The idea of a diplomatic second passport also makes me uncomfortable for an entirely different reason. Consider for a moment just who would be looking for such programs.
Yes, the idea of being a diplomat may sound cool, but what practical purpose would it really serve? You may have seen stories on a show like 60 Minutes about diplomats running innocent people over in their BMWs and leaving them for dead – and never even being arrested – but is that your goal?
The people looking for diplomatic passports are the same people looking for second passports along with a name change, or for anonymous bank accounts. The kind of people running from the law.
Whether I wanted to pass judgment on those kind of people or not, I certainly don’t want to get wrapped up in some scammy program with them, lest I open myself up to being fingered as a criminal as well.
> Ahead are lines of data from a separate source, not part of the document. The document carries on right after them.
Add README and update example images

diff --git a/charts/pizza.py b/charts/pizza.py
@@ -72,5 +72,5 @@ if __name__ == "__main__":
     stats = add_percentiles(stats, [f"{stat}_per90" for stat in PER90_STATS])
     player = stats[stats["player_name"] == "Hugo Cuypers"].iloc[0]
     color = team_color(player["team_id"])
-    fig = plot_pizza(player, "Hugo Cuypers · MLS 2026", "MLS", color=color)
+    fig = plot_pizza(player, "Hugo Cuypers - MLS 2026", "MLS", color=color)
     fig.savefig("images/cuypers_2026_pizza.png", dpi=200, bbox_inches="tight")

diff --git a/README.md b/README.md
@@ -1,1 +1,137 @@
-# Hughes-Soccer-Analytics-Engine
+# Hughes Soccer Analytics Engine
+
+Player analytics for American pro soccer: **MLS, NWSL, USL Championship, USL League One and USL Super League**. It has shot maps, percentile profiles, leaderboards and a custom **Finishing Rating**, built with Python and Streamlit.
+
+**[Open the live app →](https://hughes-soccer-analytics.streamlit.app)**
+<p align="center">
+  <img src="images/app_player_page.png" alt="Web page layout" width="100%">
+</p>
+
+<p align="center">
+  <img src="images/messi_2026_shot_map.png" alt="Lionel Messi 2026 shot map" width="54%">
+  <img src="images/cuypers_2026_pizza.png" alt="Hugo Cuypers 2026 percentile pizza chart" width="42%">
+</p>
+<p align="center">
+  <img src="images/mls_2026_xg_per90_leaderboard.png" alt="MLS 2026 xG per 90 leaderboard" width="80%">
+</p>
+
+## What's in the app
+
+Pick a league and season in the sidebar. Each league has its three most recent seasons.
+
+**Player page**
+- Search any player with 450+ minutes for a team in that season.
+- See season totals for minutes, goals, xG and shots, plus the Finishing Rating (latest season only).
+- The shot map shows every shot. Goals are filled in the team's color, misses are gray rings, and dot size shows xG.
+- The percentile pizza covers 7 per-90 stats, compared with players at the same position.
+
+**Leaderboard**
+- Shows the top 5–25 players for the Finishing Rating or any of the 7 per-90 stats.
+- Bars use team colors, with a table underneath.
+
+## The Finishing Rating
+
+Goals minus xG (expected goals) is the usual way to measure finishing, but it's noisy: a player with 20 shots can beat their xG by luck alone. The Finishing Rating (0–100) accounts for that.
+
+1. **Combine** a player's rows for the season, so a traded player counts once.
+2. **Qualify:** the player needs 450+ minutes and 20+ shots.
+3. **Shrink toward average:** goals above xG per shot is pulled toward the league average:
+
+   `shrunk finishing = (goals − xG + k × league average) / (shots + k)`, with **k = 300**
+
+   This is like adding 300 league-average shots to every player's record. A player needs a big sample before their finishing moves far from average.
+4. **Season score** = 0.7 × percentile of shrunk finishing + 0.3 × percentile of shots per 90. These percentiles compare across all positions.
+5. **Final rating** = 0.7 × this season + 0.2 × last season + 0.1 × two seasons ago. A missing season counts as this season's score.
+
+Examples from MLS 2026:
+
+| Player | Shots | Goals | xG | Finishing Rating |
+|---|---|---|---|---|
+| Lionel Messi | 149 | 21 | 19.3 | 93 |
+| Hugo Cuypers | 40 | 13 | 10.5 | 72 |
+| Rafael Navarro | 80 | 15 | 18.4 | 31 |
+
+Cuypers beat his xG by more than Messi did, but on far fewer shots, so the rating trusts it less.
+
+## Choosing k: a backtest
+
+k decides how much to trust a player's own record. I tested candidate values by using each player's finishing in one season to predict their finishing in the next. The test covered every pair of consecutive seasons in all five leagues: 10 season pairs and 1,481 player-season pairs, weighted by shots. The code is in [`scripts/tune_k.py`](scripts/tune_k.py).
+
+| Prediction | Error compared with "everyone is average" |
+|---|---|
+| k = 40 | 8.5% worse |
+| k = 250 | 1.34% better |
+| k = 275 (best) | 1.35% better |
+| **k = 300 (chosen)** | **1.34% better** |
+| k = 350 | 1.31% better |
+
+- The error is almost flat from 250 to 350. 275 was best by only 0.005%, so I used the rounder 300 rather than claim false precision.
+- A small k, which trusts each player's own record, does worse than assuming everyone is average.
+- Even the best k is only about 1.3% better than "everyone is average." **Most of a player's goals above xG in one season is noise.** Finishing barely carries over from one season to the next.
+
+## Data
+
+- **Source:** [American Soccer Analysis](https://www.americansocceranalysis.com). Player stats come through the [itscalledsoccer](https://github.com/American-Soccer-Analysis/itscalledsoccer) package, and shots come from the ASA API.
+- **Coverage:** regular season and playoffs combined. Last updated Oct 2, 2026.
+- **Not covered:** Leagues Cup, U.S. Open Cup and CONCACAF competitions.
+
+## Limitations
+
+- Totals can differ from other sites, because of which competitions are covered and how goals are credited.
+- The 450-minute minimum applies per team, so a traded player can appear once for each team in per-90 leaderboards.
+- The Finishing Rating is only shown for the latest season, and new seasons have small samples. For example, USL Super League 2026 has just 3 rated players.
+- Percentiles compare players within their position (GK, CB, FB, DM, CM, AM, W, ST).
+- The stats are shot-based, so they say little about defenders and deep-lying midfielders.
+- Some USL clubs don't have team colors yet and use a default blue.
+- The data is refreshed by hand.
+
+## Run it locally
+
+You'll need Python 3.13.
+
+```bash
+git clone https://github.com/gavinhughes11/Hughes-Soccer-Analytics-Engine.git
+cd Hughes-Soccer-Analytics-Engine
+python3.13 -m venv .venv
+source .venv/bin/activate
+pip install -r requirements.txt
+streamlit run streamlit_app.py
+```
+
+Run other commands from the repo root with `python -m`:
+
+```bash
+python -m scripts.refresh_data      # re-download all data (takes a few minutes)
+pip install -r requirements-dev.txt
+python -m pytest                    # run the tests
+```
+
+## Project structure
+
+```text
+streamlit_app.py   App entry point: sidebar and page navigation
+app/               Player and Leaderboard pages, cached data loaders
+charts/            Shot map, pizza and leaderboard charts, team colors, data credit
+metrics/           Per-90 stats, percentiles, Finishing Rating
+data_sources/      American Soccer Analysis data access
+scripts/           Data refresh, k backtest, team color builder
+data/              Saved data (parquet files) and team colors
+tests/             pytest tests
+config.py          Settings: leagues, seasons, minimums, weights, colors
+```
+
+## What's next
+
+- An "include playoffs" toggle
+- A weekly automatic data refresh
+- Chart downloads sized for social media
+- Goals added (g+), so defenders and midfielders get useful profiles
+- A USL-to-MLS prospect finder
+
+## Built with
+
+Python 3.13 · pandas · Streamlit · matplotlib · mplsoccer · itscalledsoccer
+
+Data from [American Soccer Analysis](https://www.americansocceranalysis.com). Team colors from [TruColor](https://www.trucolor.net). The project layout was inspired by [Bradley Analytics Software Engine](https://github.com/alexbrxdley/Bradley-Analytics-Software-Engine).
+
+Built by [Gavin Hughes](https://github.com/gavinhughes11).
When it comes to a second passport, make sure you’re getting one for the right reasons. Diversification can be a great tool for legitimate users, but you don’t want to get wrapped up in some shadowy underworld. That includes second passports from countries that no longer offer economic citizenship programs (like Belize), countries that no longer exist (like British Honduras, now known as Belize), and so-called “World Passports” for stateless individuals.
Your government may want you to think having the audacity to devalue their slave card by getting a second passport is the height of treason. The fact is, it’s not, and maintaining dual citizenship, even if you purchased one of your citizenships, is your right. Don’t get sucked into the second passport scams from shady dealers online… the internet is littered with people who sent their cash only to never hear from some far-flung “lawyer” ever again.
Common sense is your best weapon.